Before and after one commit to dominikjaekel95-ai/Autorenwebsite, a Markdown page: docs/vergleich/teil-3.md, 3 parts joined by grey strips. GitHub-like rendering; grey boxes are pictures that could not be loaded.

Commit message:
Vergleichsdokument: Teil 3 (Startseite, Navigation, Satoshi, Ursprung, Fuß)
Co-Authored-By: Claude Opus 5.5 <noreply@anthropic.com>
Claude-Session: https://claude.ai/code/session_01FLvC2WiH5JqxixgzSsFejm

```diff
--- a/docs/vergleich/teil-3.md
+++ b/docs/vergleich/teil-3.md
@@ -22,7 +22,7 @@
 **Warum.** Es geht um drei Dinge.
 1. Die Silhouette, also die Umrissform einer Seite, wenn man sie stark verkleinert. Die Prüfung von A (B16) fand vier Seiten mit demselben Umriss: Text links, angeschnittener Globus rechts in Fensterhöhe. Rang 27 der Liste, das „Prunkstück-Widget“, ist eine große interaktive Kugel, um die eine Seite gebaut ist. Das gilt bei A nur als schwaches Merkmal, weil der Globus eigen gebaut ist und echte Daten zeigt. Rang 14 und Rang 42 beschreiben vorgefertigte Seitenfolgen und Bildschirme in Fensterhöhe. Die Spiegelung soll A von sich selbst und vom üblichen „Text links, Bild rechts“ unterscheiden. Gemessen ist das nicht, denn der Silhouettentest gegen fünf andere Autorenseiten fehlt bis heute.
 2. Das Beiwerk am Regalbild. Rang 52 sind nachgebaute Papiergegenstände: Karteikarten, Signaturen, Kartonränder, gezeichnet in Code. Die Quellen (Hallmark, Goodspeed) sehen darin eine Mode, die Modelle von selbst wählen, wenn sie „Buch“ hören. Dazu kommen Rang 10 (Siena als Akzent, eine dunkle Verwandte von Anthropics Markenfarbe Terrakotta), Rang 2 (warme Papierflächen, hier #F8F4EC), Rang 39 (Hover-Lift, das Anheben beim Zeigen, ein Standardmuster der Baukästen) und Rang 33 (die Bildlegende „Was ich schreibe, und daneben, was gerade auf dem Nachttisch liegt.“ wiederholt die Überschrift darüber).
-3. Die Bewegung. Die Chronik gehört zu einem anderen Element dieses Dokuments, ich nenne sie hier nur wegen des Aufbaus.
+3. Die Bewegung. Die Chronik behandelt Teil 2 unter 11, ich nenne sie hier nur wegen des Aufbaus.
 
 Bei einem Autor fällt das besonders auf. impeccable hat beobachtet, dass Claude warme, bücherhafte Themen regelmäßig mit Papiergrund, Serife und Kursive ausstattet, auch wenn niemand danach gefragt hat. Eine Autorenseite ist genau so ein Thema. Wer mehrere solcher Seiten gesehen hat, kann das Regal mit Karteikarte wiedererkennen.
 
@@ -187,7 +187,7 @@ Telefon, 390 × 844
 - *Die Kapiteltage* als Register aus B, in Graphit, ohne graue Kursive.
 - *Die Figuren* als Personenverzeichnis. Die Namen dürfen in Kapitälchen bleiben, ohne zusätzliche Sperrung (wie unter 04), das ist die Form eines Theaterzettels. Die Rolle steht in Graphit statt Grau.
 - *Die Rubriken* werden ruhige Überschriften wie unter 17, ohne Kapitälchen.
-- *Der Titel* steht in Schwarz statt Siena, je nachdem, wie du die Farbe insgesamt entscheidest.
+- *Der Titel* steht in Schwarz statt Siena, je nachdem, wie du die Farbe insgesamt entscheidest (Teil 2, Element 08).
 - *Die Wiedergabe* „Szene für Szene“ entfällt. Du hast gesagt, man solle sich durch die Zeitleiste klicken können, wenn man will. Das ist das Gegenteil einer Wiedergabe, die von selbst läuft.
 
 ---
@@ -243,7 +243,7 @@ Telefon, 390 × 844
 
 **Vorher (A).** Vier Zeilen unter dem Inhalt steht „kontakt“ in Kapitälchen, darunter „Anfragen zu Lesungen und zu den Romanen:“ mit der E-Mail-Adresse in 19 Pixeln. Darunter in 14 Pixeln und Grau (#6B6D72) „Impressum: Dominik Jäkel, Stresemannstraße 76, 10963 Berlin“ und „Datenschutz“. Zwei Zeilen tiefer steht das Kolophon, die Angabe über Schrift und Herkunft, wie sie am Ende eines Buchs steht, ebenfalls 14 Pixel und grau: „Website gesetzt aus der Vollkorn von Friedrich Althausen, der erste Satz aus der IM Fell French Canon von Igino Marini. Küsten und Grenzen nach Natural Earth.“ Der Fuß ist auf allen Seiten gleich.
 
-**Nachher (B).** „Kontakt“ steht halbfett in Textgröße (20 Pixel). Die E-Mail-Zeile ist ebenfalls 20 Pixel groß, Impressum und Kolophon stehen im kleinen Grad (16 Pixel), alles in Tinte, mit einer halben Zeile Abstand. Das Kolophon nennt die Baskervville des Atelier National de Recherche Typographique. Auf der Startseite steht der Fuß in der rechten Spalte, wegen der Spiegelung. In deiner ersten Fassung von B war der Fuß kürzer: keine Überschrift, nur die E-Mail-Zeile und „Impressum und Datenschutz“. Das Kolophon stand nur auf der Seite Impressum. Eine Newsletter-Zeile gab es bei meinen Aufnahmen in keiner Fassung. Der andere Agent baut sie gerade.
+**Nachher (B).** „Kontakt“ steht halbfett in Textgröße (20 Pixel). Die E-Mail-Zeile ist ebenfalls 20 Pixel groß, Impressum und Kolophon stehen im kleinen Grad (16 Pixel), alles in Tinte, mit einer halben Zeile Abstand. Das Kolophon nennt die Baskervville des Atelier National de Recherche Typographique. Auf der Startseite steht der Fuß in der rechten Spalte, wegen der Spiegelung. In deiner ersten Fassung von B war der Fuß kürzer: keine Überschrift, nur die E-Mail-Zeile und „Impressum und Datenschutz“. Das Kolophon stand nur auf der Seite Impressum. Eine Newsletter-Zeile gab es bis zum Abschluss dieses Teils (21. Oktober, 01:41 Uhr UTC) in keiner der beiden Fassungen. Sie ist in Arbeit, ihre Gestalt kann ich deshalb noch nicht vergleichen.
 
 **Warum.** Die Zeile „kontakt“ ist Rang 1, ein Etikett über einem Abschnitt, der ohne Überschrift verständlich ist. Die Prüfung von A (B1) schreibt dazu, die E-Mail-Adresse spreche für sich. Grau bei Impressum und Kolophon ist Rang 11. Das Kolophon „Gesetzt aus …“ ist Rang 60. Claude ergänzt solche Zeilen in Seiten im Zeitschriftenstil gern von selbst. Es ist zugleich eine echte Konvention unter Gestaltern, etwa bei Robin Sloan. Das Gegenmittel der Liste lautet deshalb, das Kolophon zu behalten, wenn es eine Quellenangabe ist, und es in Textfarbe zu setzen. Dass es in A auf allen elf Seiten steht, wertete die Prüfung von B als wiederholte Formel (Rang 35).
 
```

——

Every line above that holds the word "Aufbaus" needs to be copied.

Task result »
-3. Die Bewegung. Die Chronik gehört zu einem anderen Element dieses Dokuments, ich nenne sie hier nur wegen des Aufbaus.
+3. Die Bewegung. Die Chronik behandelt Teil 2 unter 11, ich nenne sie hier nur wegen des Aufbaus.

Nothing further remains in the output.